What is being asked: In the listing below, please print the line that contains "API --> Routes[agent_api]" and every line that follows it, exactly.

Information given:

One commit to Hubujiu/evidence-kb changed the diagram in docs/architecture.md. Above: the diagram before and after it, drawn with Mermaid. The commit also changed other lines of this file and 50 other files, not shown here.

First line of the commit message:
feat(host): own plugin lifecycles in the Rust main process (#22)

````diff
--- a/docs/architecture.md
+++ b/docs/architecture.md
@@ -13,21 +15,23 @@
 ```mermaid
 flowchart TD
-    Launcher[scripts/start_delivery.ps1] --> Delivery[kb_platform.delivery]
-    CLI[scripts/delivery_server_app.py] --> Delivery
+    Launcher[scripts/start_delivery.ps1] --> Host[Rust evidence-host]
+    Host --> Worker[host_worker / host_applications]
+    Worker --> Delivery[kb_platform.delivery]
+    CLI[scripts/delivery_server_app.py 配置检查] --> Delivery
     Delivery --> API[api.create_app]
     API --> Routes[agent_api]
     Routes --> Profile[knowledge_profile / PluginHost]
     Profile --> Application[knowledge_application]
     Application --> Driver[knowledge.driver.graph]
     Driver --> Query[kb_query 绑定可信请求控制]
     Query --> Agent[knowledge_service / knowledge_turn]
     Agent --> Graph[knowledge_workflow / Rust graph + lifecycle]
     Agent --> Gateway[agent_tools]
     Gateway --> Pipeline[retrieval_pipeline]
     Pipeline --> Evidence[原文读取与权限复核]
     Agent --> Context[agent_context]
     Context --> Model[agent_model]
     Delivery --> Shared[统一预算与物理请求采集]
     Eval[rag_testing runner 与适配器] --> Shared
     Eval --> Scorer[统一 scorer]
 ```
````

Finished exercise:
     API --> Routes[agent_api]
     Routes --> Profile[knowledge_profile / PluginHost]
     Profile --> Application[knowledge_application]
     Application --> Driver[knowledge.driver.graph]
     Driver --> Query[kb_query 绑定可信请求控制]
     Query --> Agent[knowledge_service / knowledge_turn]
     Agent --> Graph[knowledge_workflow / Rust graph + lifecycle]
     Agent --> Gateway[agent_tools]
     Gateway --> Pipeline[retrieval_pipeline]
     Pipeline --> Evidence[原文读取与权限复核]
     Agent --> Context[agent_context]
     Context --> Model[agent_model]
     Delivery --> Shared[统一预算与物理请求采集]
     Eval[rag_testing runner 与适配器] --> Shared
     Eval --> Scorer[统一 scorer]
 ```
````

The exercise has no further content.